The government stated that 17.2 % of the 2017 budget is spent on education in Guyana, but hasn’t this always been so? Hasn’t a significant portion of the budget always been spent on the education sector? It is nothing new; there has always been expenditure on rehabilitating and constructing schools and living quarters for teachers, so I do not think that this was much of a point made by Minister of Education, Dr Rupert Roopnaraine to justify the imposition of VAT.
To say also that approximately 600 teachers would be graduating from the teacher’s college is also nothing new, since the Cyril Potter College has been producing teachers at this level for a number of years. I believe it did nothing to strike the hearts of those listening. Further, it should be taken into consideration that when 400 or 600 graduate from the training colleges, perhaps 2/3 abscond from their contracts and migrate to the islands and nations overseas, causing a shortage of teachers locally. Dr Roopnaraine had impressed me as a revolutionary person, a patriot and lover of this country, as well as one who would go to any length to protect the interest of his people. Without wanting to appear disrespectful, I wish to state that I was surprised at his typical political excuses and verbal meandering as if trying to pull wool over the eyes of the populace, mirroring the clichéd politician who has won power.
The Government of Guyana needs to consider that if all who are enrolled in private schools were to leave and enrol in public schools, what effect this would have on our education system. This would cause the system to become inundated with students which would add pressure in terms of the teacher shortage that currently exists. Instead of making it difficult for the parents to pay the increase in fees, the government should consider the added expenditure it would face if there were no private schools. How much does it cost the treasury to fund each student in the public school system? Let us assume it is $100,000 per year for each student, why isn’t this money being given as a tax break to those who are funding their own education? This would allow private education to remain affordable so that people can enjoy the ‘Good Life’ that was promised by this government.
I believe that now more than ever we need to encourage all our peoples to pursue higher education, so that we are prepared for the job opportunities that are anticipated as a consequence of our significant oil find. We must not give with the left hand and kick with the right foot. Just to note it is interesting to see how the parking meter protest and the VAT protest has brought all political personalities, supporters of the various political parties together for the common good although still keeping their individual political loyalties.
I advise the government to go after the non-compliant private education institutions through the Guyana Revenue Authority instead of destroying the dreams and future of our nation’s youth through the unnecessary taxation of their education and its materials. The government has made a significant error in implementing VAT on private education.

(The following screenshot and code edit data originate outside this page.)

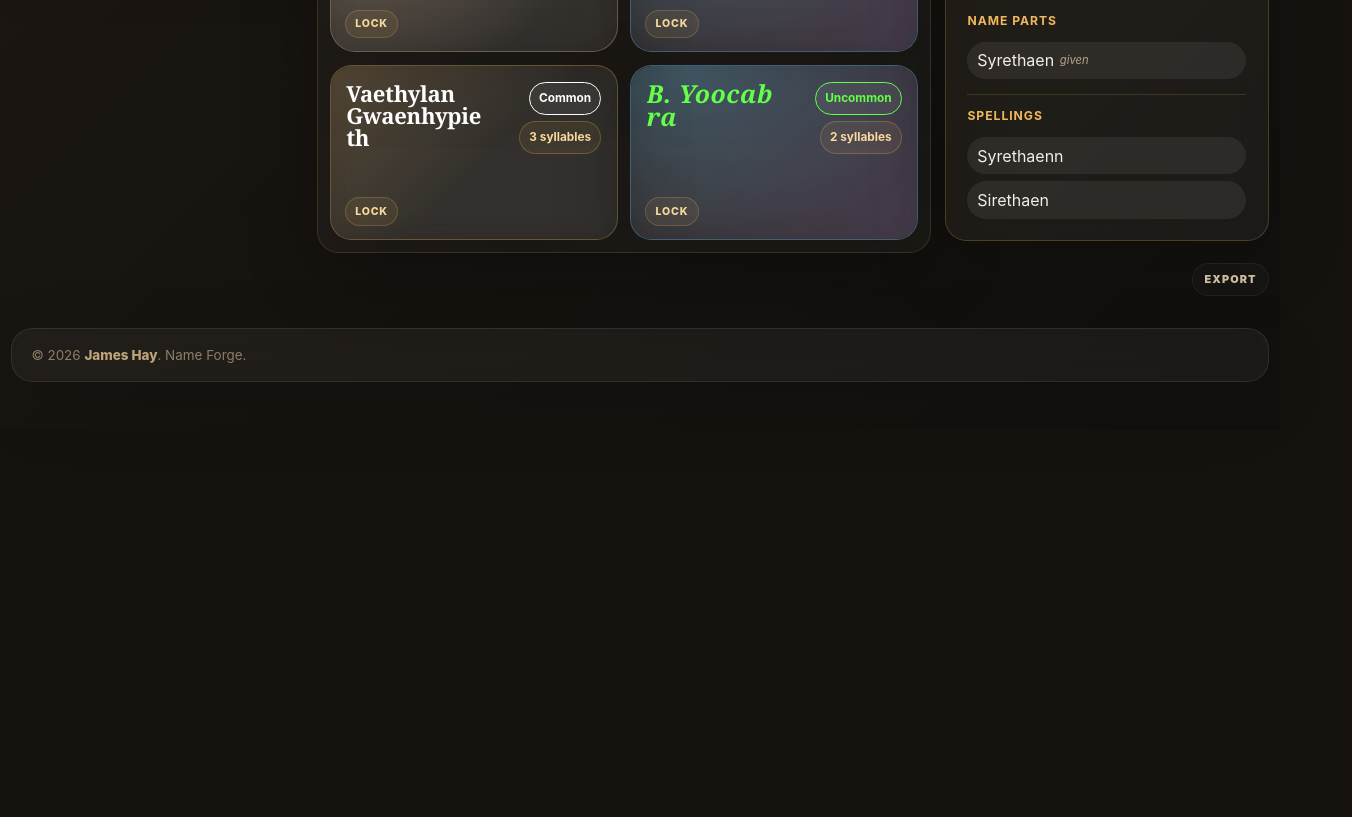
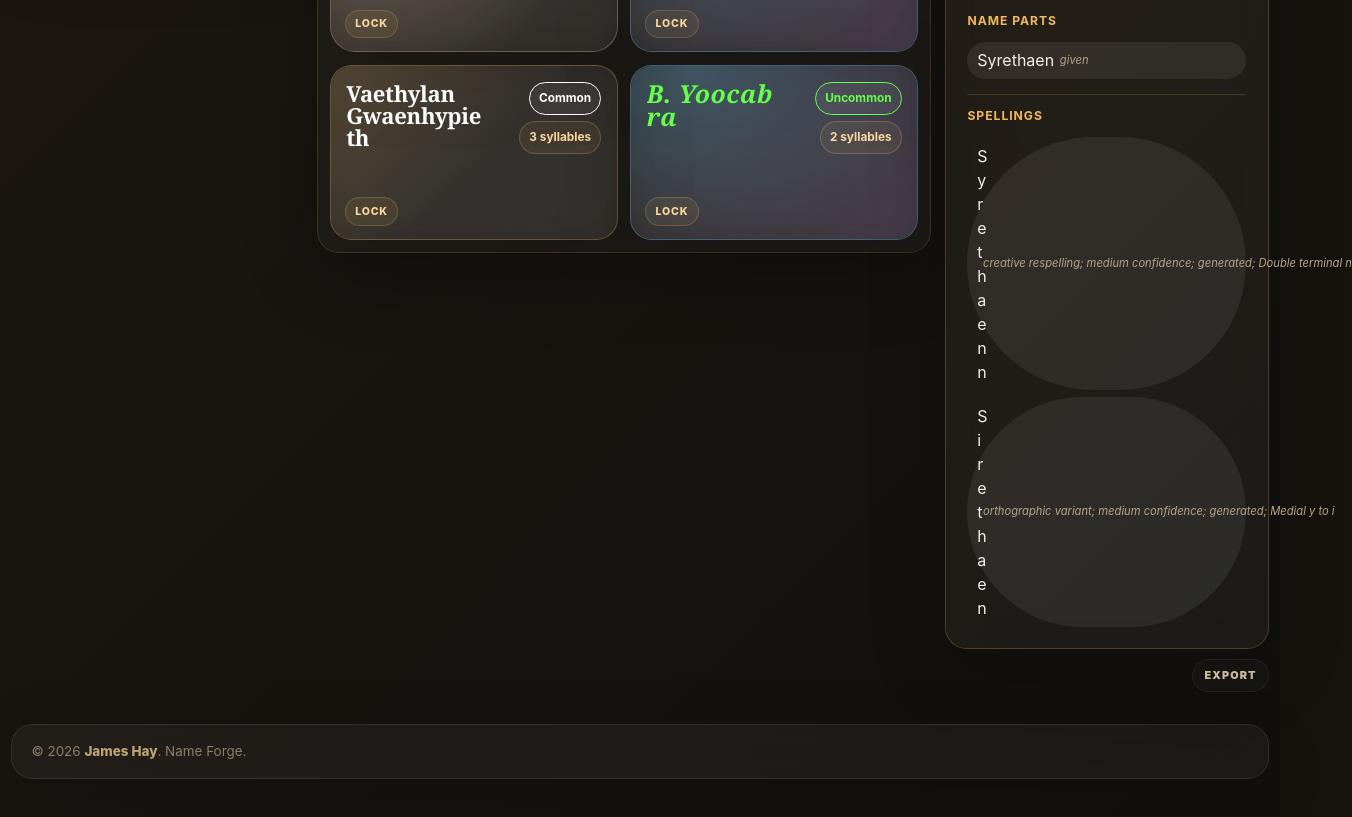
Before and after one commit to jaahay/name-forge, a React (Vite) app: page / in a window 1280 px wide. Shown: the part 1020-1837 px from the top of the page, 1352 px wide, since content can reach past the window. Before the commit the page ends 1450 px from the top, so only its background shows below. Built offline with nearby package versions, Linux system fonts and the light colour scheme.

Commit message:
Show variant relationship metadata in inspector

```diff
--- a/src/ui/NameInspector.tsx
+++ b/src/ui/NameInspector.tsx
@@ -1,4 +1,4 @@
-import type { GeneratedName } from '../engine/types';
+import type { GeneratedName, NameVariant } from '../engine/types';
 import { rarityPresentation, scorePresentation } from './presentation';
 import { formatScore } from './score';
 import { constructionCueFor, getNameDisplayLength, labelFor, protectInitialBreaks, rarityCueFor } from './namePresentation';
@@ -16,6 +16,15 @@ function metadataFor(name: GeneratedName) {
   const formatLabel = identity ? identity.format.label : `${labelFor(name.silhouette.rhythm)} rhythm`;
 
   return { formatLabel, identity, rarity, roleInfluenceLabel, roleLabel, textureLabel };
+}
+
+function variantRelationshipLabel(variant: NameVariant): string {
+  return variant.relationship.replaceAll('_', ' ');
+}
+
+function variantMetadataLabel(variant: NameVariant): string {
+  const generatedLabel = variant.generated ? 'generated' : 'listed';
+  return `${variantRelationshipLabel(variant)}; ${variant.confidence} confidence; ${generatedLabel}; ${variant.source.label}`;
 }
 
 export function NameInspector({ name }: NameInspectorProps) {
@@ -91,7 +100,7 @@ export function NameInspector({ name }: NameInspectorProps) {
           <section className="detail-block">
             <h3>Spellings</h3>
             <ul className="variants detail-variants" aria-label={`${name.name} alternate spellings`}>
-              {name.variants.map((variant) => <li key={`${name.id}-${variant.value}`}><span>{variant.value}</span></li>)}
+              {name.variants.map((variant) => <li key={`${name.id}-${variant.value}`}><span>{variant.value}</span><em>{variantMetadataLabel(variant)}</em></li>)}
             </ul>
           </section>
         ) : null}
```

My advice to the government is to repeal this VAT. As usual, as I am a person of law and principle, I would advise my Guyanese brothers and sisters to remain disciplined and respectful to authority despite being in disagreement.